LONDON — Artworks created by some of the U.K.’s leading musicians and senior record executives are to be auctioned in aid of Teenage Cancer Trust, a British charity which provides support to young people with cancer.
Pete Doherty, Kasabian‘s Serge Pizzorno, The Kills‘ Alison Mosshart, Gorillaz illustrator Jamie Hewlett, Manic Street Preachers‘ Nicky Wire and Blur guitarist Graham Coxon are among the musicians who have donated art works to the online “The Art of Music” auction.
Industry figures who have given pieces include Dominic Walker (director of radio and music, BBC Motion Gallery and Learning), artist manager Fergus Cooper and Warner Chappell Music UK managing director Mike Smith, among others.

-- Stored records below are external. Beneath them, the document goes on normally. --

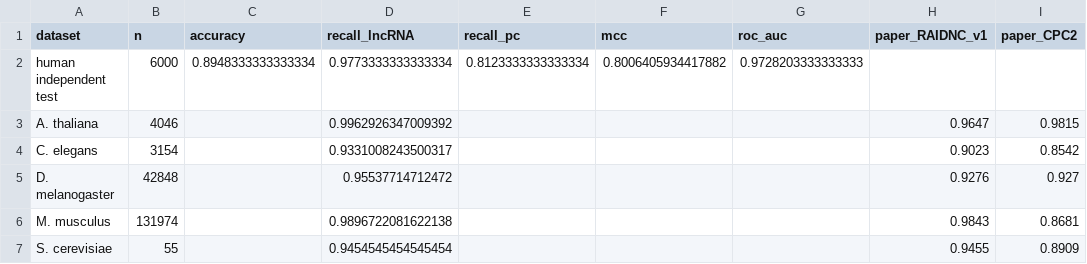
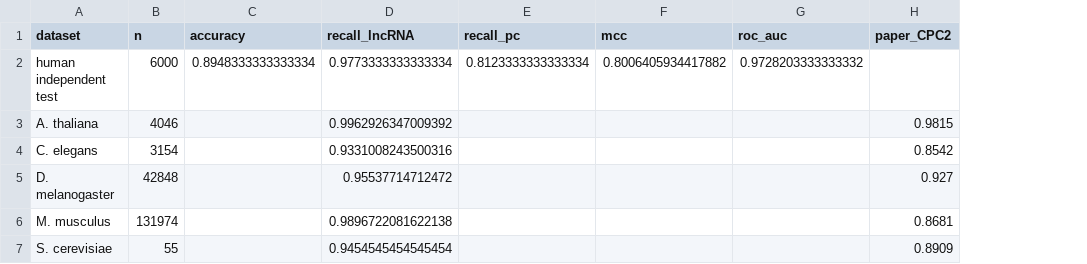
Before and after one commit to UniPV-StatML/RAIDNC, a CSV file: results/benchmark_tuned.csv, drawn as a sheet; only a part is shown; the diff names each change by its address in the sheet, - before the commit and + after, or states it on an @@ line.

```diff
--- a/results/benchmark_tuned.csv
+++ b/results/benchmark_tuned.csv
-column H (paper_RAIDNC_v1), rows 3-7: 0.9647 | 0.9023 | 0.9276 | 0.9843 | 0.9455
-G2 (roc_auc): 0.9728203333333333
+G2 (roc_auc): 0.9728203333333332
-D4 (recall_lncRNA): 0.9331008243500317
+D4 (recall_lncRNA): 0.9331008243500316
```
Also changed, not shown: results/benchmark_compact.csv, results/benchmark_compact_nofilter.csv, 33 other files.
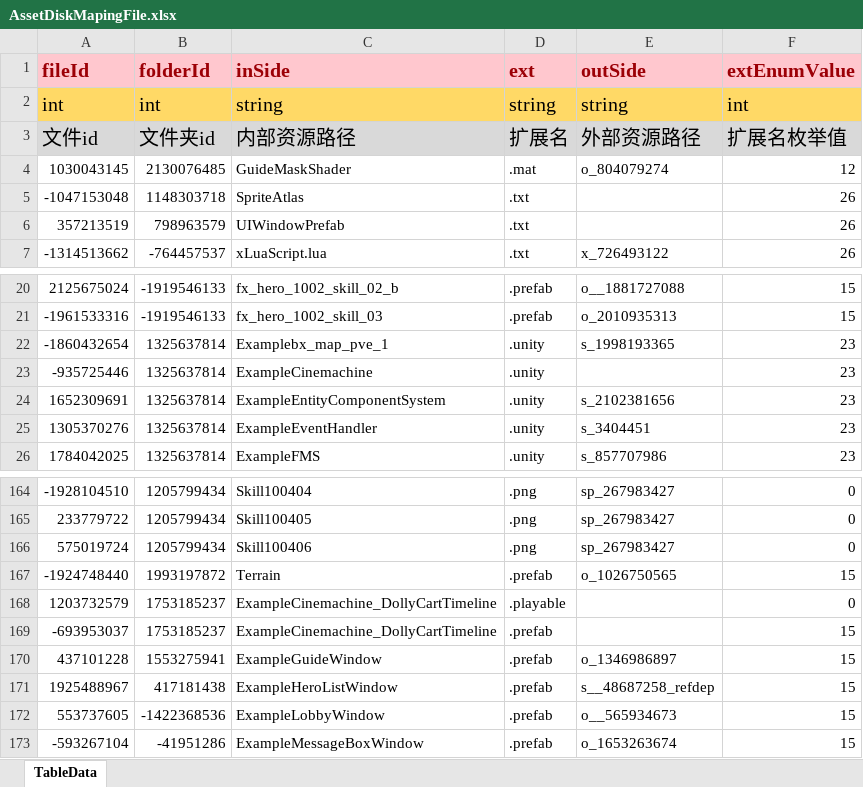
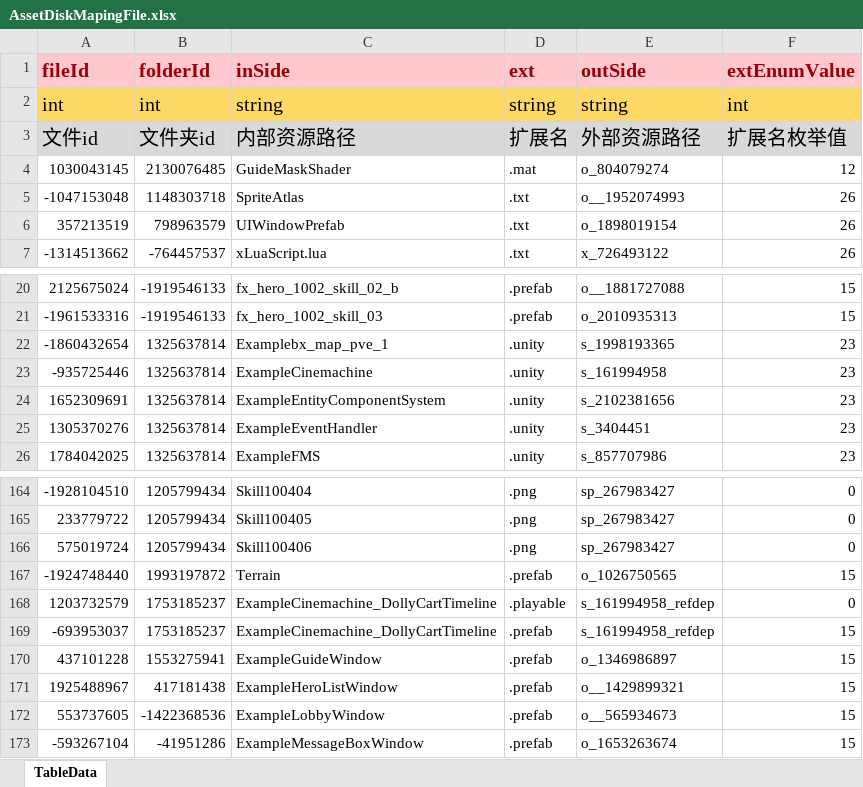
Before and after one commit to LunaticToy47/StrayFogUnity3d, an Excel workbook: Assets/Game/Editor/XLS_Config/AssetDiskMapingFile.xlsx, sheet TableData, drawn as a sheet; only a part is shown, gaps mark what is left out; values as stored, in another font and other column widths than the file's, no borders; conditional formats not drawn; the diff names each change by its address in the sheet, - before the commit and + after, or states it on an @@ line.

```diff
--- a/Assets/Game/Editor/XLS_Config/AssetDiskMapingFile.xlsx (sheet TableData)
+++ b/Assets/Game/Editor/XLS_Config/AssetDiskMapingFile.xlsx (sheet TableData)
-E5 (outSide): (empty)
+E5 (outSide): o__1952074993
-E6 (outSide): (empty)
+E6 (outSide): o_1898019154
-E23 (outSide): (empty)
+E23 (outSide): s_161994958
-E168:E169 (outSide): (empty)
+E168:E169 (outSide): s_161994958_refdep
-E171 (outSide): s__48687258_refdep
+E171 (outSide): o__1429899321
```
Also changed, not shown: Assets/Game/Editor/XLS_Config/AssetDiskMapingFolder.xlsx, Assets/Game/Editor/XLS_Config/UIWindowSetting.xlsx, 12 other files.
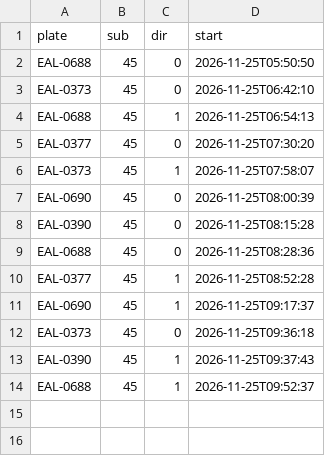
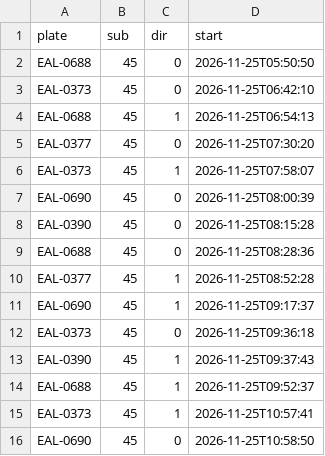
Before and after one commit to andrewwangarchnycu/Schematic-Transit-Taichung, a CSV file: departures/2026-11-25/45.csv, drawn as a sheet; the diff names each change by its address in the sheet, - before the commit and + after, or states it on an @@ line.

```diff
--- a/departures/2026-11-25/45.csv
+++ b/departures/2026-11-25/45.csv
+row 15: EAL-0373 | 45 | 1 | 2026-11-25T10:57:41
+row 16: EAL-0690 | 45 | 0 | 2026-11-25T10:58:50
```
Also changed, not shown: 1 other file.
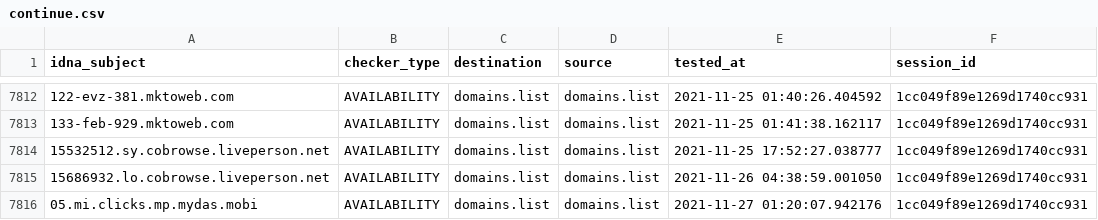
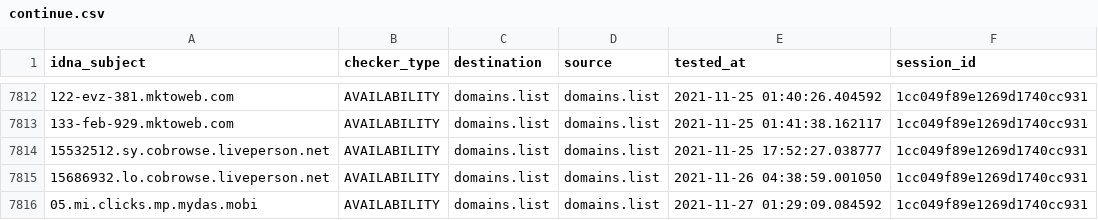
Before and after one commit to Ultimate-Hosts-Blacklist/lightswitch05_hosts_ads-and-tracking-extended, a CSV file: output/domains.list/continue.csv, drawn as a sheet; only a part is shown, gaps mark what is left out.

```diff
--- a/output/domains.list/continue.csv
+++ b/output/domains.list/continue.csv
@@ -7815,2 +7815,2 @@ idna_subject,checker_type,destination,source,tested_at,session_id
 15686932.lo.cobrowse.liveperson.net,AVAILABILITY,domains.list,domains.list,2021-11-26 04:38:59.001050,1cc049f89e1269d1740cc931
-05.mi.clicks.mp.mydas.mobi,AVAILABILITY,domains.list,domains.list,2021-11-27 01:20:07.942176,1cc049f89e1269d1740cc931
+05.mi.clicks.mp.mydas.mobi,AVAILABILITY,domains.list,domains.list,2021-11-27 01:29:09.084592,1cc049f89e1269d1740cc931
```
Also changed, not shown: 3 other files.
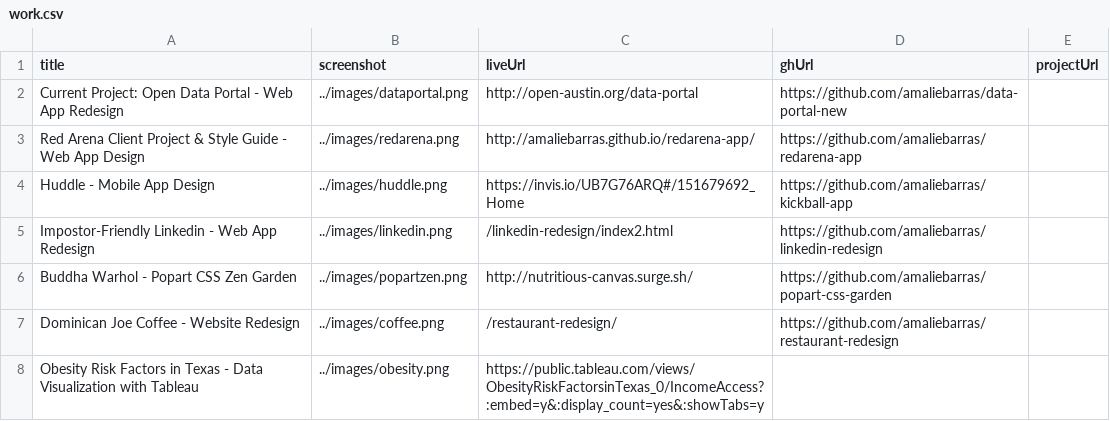
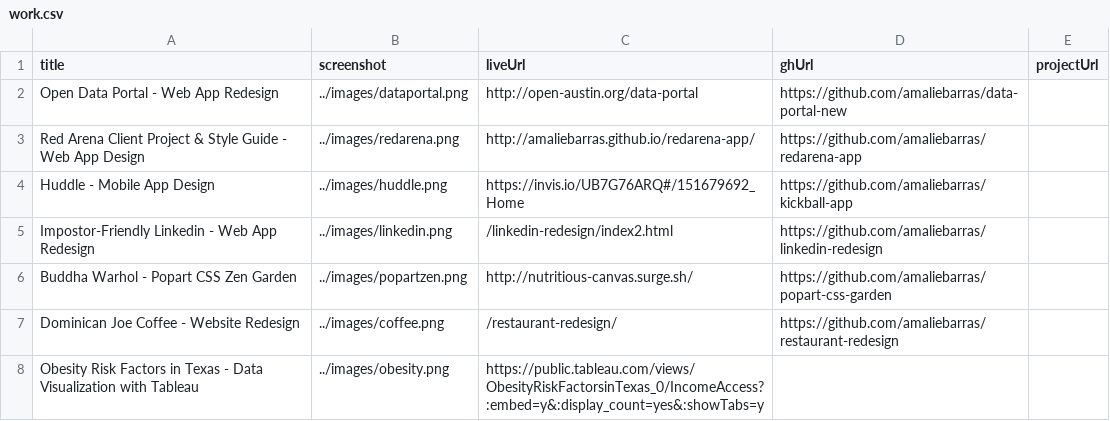
Before and after one commit to amaliebarras/amaliebarras.github.io, a CSV file: _data/work.csv, drawn as a sheet.

Commit message:
deleting current project tag

```diff
--- a/_data/work.csv
+++ b/_data/work.csv
@@ -1,3 +1,3 @@
 title,screenshot,liveUrl,ghUrl,projectUrl
-Current Project: Open Data Portal - Web App Redesign,../images/dataportal.png,http://open-austin.org/data-portal,https://github.com/amaliebarras/data-portal-new
+Open Data Portal - Web App Redesign,../images/dataportal.png,http://open-austin.org/data-portal,https://github.com/amaliebarras/data-portal-new
 Red Arena Client Project & Style Guide - Web App Design,../images/redarena.png,http://amaliebarras.github.io/redarena-app/,https://github.com/amaliebarras/redarena-app
```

“I’ve been involved in both art and music for a long time, so to be able to harness them both for a charity which I’ve also worked with over many years is very special,” said Smith, who sits on the board of the Teenage Cancer Trust.
Numbered among the works is a collection of pieces by The KLF’s Jimmy Caulty including a re-appropriated police riot shield (transformed into a smiley face) and a painting by Echo & The Bunnymen guitarist Will Sergeant entitled “The Soothing Serenade of a Million Clocks Ticking.”
Renowned visual artists the Connor Brothers (British artists James Golding and Mike Snelle), Billy Childish and Illuminati Neon are also participating in the fundraiser.
The auction runs to November 11 and bids can be made at givergy.uk/theartofmusic with all proceeds going to the charity.
Co-organizer Ian Neil said he was inspired to put on the event after hearing the personal cancer story of a teenager at this year’s Teenage Cancer Trust concert series at London’s Royal Albert Hall.
“I had noticed over time, that some of the artists and colleagues I have had the pleasure of working in the music industry? made art in their spare time,” said Neil, who works as director of film and TV at Sony Music. He said he had no idea how many artists would donate work to the auction and has been overwhelmed by their generous support.
“This is a once in a lifetime opportunity to own a unique piece of art,” added Kate Collins, chief executive at Teenage Cancer Trust. “We’re grateful to all the musicians, artists and industry figures who are backing this incredible auction.”
Teenage Cancer Trust was founded in 1989 by Dr. Adrian Whiteson and Myrna Whiteson with the aim of creating a specialist centre of care for teenagers and young adults who receive specialist cancer care. It now funds 28 specialist units across the U.K.
Next year marks the 20th anniversary of the annual Teenage Cancer Trust concert series, conceived and curated by The Who singer Roger Daltrey, that takes place every March at the Royal Albert Hall. Previous performers include The Who, Paul McCartney, Oasis, Kasabian, The Cure, Jessie J and Florence + The Machine with more than £30 million ($38 million) raised for charity.